Some Speech & Language Therapists (SLTs) are trained in a method called PROMPT©. PROMPT stands for Prompts for Restructuring Oral Muscular Phonetic Targets. PROMPT is a tactile-kinesthetic (touching and moving) approach to speech therapy. The therapist uses touches the client’s face in various places to show them what parts they need to move, and also to shape those parts for them.

PROMPT is popular with some ABA providers, as it supports ABA’s oralist goals.

Oralism is the education of Deaf people through speech rather than through sign language. In disability rights circles, oralism has acquired a broader meaning, namely the specific subcategory of ableism where nondisabled people promote speech over other means of communication that could have made it easier for a disabled person to communicate more fully and effectively.

Ableism is the culture and institutionalised system of discrimination against disabled people, based on unhelpful beliefs about disability.

Learn more
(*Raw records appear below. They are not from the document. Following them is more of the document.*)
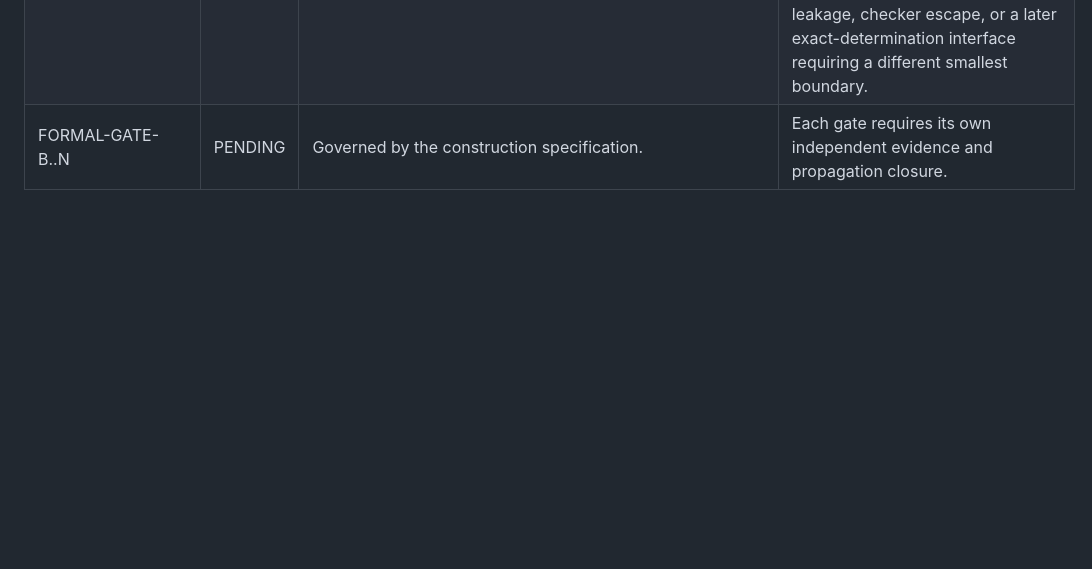
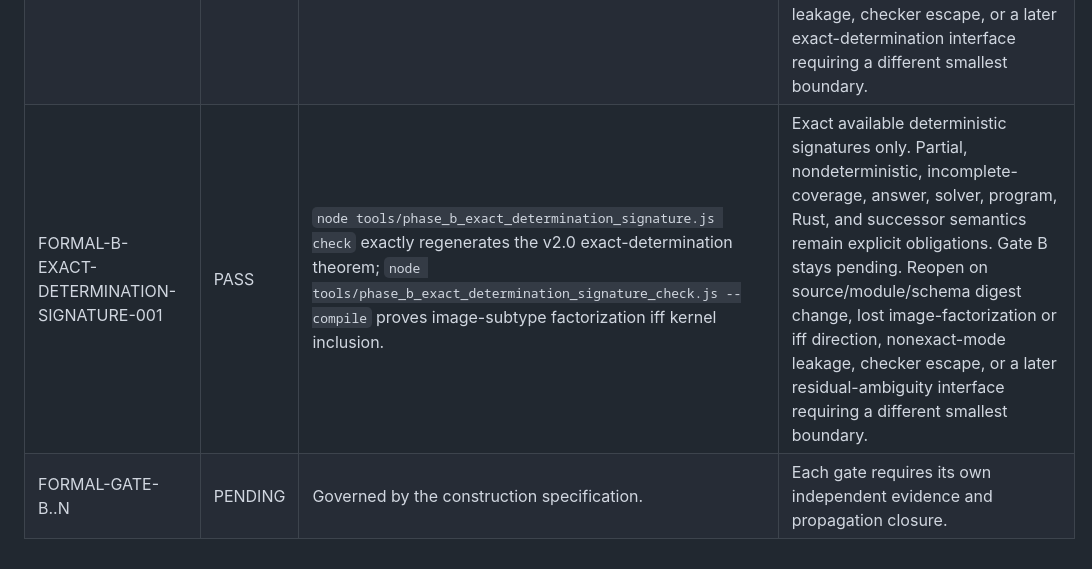
Before and after one commit to AcidicSwords/Inquiry_Calculus_Compiler, a Markdown page: formal-successor/CONFORMANCE_STATUS.md, the part around the change. Rendered like a GitHub page; blank space fills up the shorter version.

Commit message:
Record exact signature determination conformance

```diff
--- a/formal-successor/CONFORMANCE_STATUS.md
+++ b/formal-successor/CONFORMANCE_STATUS.md
@@ -44,4 +44,5 @@ Only checked evidence belongs here. `PASS` is local to its stated boundary and c
 | FORMAL-B-INDEXED-MEET-REFINEMENT-001 | PASS | `node tools/phase_b_indexed_meet_refinement.js check` exactly regenerates the v2.0 indexed-meet-refinement theorem; `node tools/phase_b_indexed_meet_refinement_check.js --compile` proves one-way solution-field inclusion from a typed web embedding. | Web extension and one-way inclusion only. Reverse inclusion, equality, relation extensionality, answer semantics, total solver, program, Rust, and successor semantics remain explicit obligations. Gate B stays pending. Reopen on source/module/schema digest change, lost directional proof, semantic/program leakage, checker escape, or a later property-image interface requiring a different smallest boundary. |
 | FORMAL-B-PROPERTY-IMAGE-HOLE-001 | PASS | `node tools/phase_b_property_image_hole.js check` exactly regenerates the v2.0 property-image-of-a-hole definition; `node tools/phase_b_property_image_hole_check.js --compile` checks witnessed image membership and explicit forcedness syntax. | Property-image carrier only. Selected answer, literal-filler uniqueness, protected-class uniqueness, forcedness warrant, total solver, program, Rust, and successor semantics remain explicit obligations. Gate B stays pending. Reopen on source/module/schema digest change, lost image-witness boundary, semantic/program leakage, checker escape, or a later protected-determination interface requiring a different smallest boundary. |
 | FORMAL-B-PROTECTED-DETERMINATION-001 | PASS | `node tools/phase_b_protected_determination.js check` exactly regenerates the v2.0 protected-determination definition; `node tools/phase_b_protected_determination_check.js --compile` checks a declared horizon-relative one-class condition. | Protected-determination carrier only. Equivalence laws, literal uniqueness, global equivalence, answer selection, total solver, program, Rust, and successor semantics remain explicit obligations. Gate B stays pending. Reopen on source/module/schema digest change, lost one-class boundary, semantic/program leakage, checker escape, or a later exact-determination interface requiring a different smallest boundary. |
+| FORMAL-B-EXACT-DETERMINATION-SIGNATURE-001 | PASS | `node tools/phase_b_exact_determination_signature.js check` exactly regenerates the v2.0 exact-determination theorem; `node tools/phase_b_exact_determination_signature_check.js --compile` proves image-subtype factorization iff kernel inclusion. | Exact available deterministic signatures only. Partial, nondeterministic, incomplete-coverage, answer, solver, program, Rust, and successor semantics remain explicit obligations. Gate B stays pending. Reopen on source/module/schema digest change, lost image-factorization or iff direction, nonexact-mode leakage, checker escape, or a later residual-ambiguity interface requiring a different smallest boundary. |
 | FORMAL-GATE-B..N | PENDING | Governed by the construction specification. | Each gate requires its own independent evidence and propagation closure. |
```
ABA (Applied Behavioural Analysis) is a behaviour modification method. When used against homosexual people, it is known as ‘converstion therapy’. Based on outdated beliefs about autism and used without consent, it remains one of the most widely accepted methods employed against autistic children and adults, especially those with high support needs.

Learn more

Recently an advertisement from a prominent South African ABA company appeared on Facebook. “Apraxia is common in children on the autism spectrum,” said the ad. “Find out more about how PROMPT can help children on the autism spectrum. Children can create new neuro-maps for speech.” The advertisement then went on to promote a book by the company’s founder.

This advertisement is misleading for several reasons. Firstly, it appears to be based on the traditional misconception that autistic people who struggle with speech just have an oral motor problem. This is not what most nonspeaking people are telling us. They describe a problem which goes beyond speech movements alone: a whole-body apraxia.

Secondly, the advertisement ignores the self-reports of ABA survivors who were subjected to PROMPT. Some nonspeaking autistic children benefit from speech therapy, and speech may even become their primary mode of communication. (Autistic artist Paris Subraya, who has always had excellent fine motor skills, is one of them.) But most nonspeaking autists have great difficulty with both gross and fine motor skills, and do not benefit from speech therapy, including PROMPT. Nonspeaking apraxic autists within the Autistic Strategies Network have described their experience with therapists using PROMPT at ABA schools as horrible and disheartening.

Principles and precepts

Apraxia—the brain-body disconnect—is common among nonspeaking autists. Unless we know how to accurately read each other’s minds, communication always involves movement. Therapy should therefore assist with motor planning.

Forcing speech is ableist, and therefore unjust. There are other ways of communicating that work better for some people and under some circumstances. (By reading this typed article, you are recognising that fact!)

Autistic people are different from one another. To get an idea of what works for most, and for the niche groups, we need to listen to many autistic people. If the topic under consideration is communication for nonspeaking autistic people, it stands to reason that we should learn from the many nonspeaking autistic people who are able to communicate effectively about what worked for them and what did not.

For the anxious parent of a nonspeaking autistic child, the choice of therapies is bewildering. Adhering to a few principles can make the difference between years of sadness and a fulfilled life:

  • Value communication over speech.
  • Presume competence.
  • Listen to many nonspeakers when they say what works for them.

The Autistic Strategies Network is a collaborative initiative of both speaking and nonspeaking autistic people. We invite you to listen to nonspeakers and to support Africa’s nonspeaking autistic revolution.